It's embarrassing and intrusive moments like this - perhaps in a job interview, perhaps with a current employer - that local Senator Leland Yee has decided to address with proposed legislation.
On a 28-5 vote, the California Senate Friday approved legislation, authored by Yee, that prevents employers from formally requesting or demanding social media usernames and passwords from employees or job applicants.
According to his office, Yee’s bill also prohibits public and private colleges and universities from requiring such information of students.
Yee feels the time is correct for the bill. He says a "growing number of businesses, public agencies, and colleges around the country are asking job seekers, workers, and students for their Facebook and Twitter account information."
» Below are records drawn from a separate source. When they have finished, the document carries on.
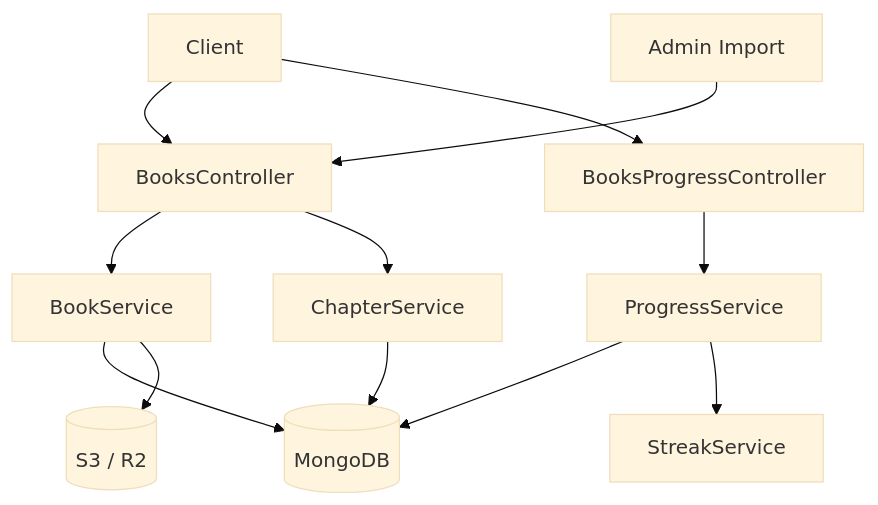
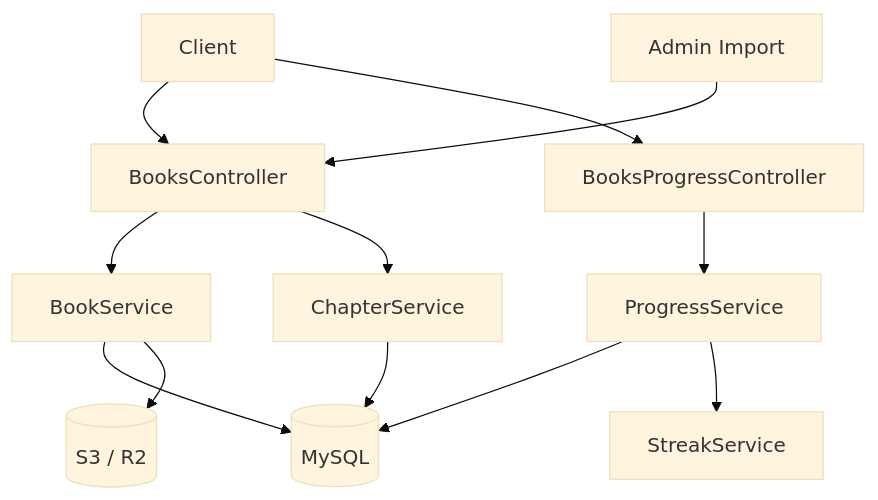
The first of 3 diagrams in docs/architecture/content-book.md (SWM16-ASAP/back-server), drawn with Mermaid (base theme) before and after one commit. The commit also changed other lines of this file and 202 other files, not shown here.

````diff
--- a/docs/architecture/content-book.md
+++ b/docs/architecture/content-book.md
@@ -39,28 +39,28 @@
 ```mermaid
 flowchart TD
     Client[Client]
     Admin[Admin Import]
     BooksController[BooksController]
     ProgressController[BooksProgressController]
     BookService[BookService]
     ChapterService[ChapterService]
     ProgressService[ProgressService]
-    Mongo[(MongoDB)]
+    MySQL[(MySQL)]
     S3[(S3 / R2)]
     Streak[StreakService]
 
     Client --> BooksController
     Client --> ProgressController
     Admin --> BooksController
 
     BooksController --> BookService
     BooksController --> ChapterService
     ProgressController --> ProgressService
 
-    BookService --> Mongo
-    ChapterService --> Mongo
-    ProgressService --> Mongo
+    BookService --> MySQL
+    ChapterService --> MySQL
+    ProgressService --> MySQL
 
     BookService --> S3
     ProgressService --> Streak
 ```
````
“I am pleased by today’s overwhelming vote to end this unacceptable invasion of personal privacy,” said Yee in a release. “The practice of employers or colleges demanding social media passwords is entirely unnecessary and completely unrelated to someone’s performance or abilities.”
Yee also feels that in addition to the privacy of students and workers, accessing social media accounts may invade the privacy of family members and friends who thought they only were sharing information with their own social media network.
“These social media outlets are often for the purpose of individuals to share private information – including age, marital status, religion, sexual orientation and personal photos – with their closest friends and family,” said Yee. “This information is illegal for employers and colleges to use in making employment and admission decisions and has absolutely no bearing on a person’s ability to do their job or be successful in the classroom.”
Yee's website quotes Shannon Minter, Legal Director for National Center for Lesbian Rights, as saying that the practice of requesting social media passwords is the equivalent to reading a personal diary, and that LGBT employees, job applicants, and students already face significant obstacles when applying for schools and jobs.
Minter said that Yee's bill helps ensures individuals are “judged by their qualifications and performance, rather than elements of their private life.”
Before becoming law, SB 1349 will be considered by the State Assembly. If passed, it will be sent to the Governor for his approval.
What do you think? Is it appropriate for employers to request specific social media account information from current and potential employees? Does viewing a person's Facebook or Twitter account show a true reflection of the kind of employee that person may be? Or is this a violation of personal rights, and not related to future job performance?
Let us know in your comments, and vote in our poll below.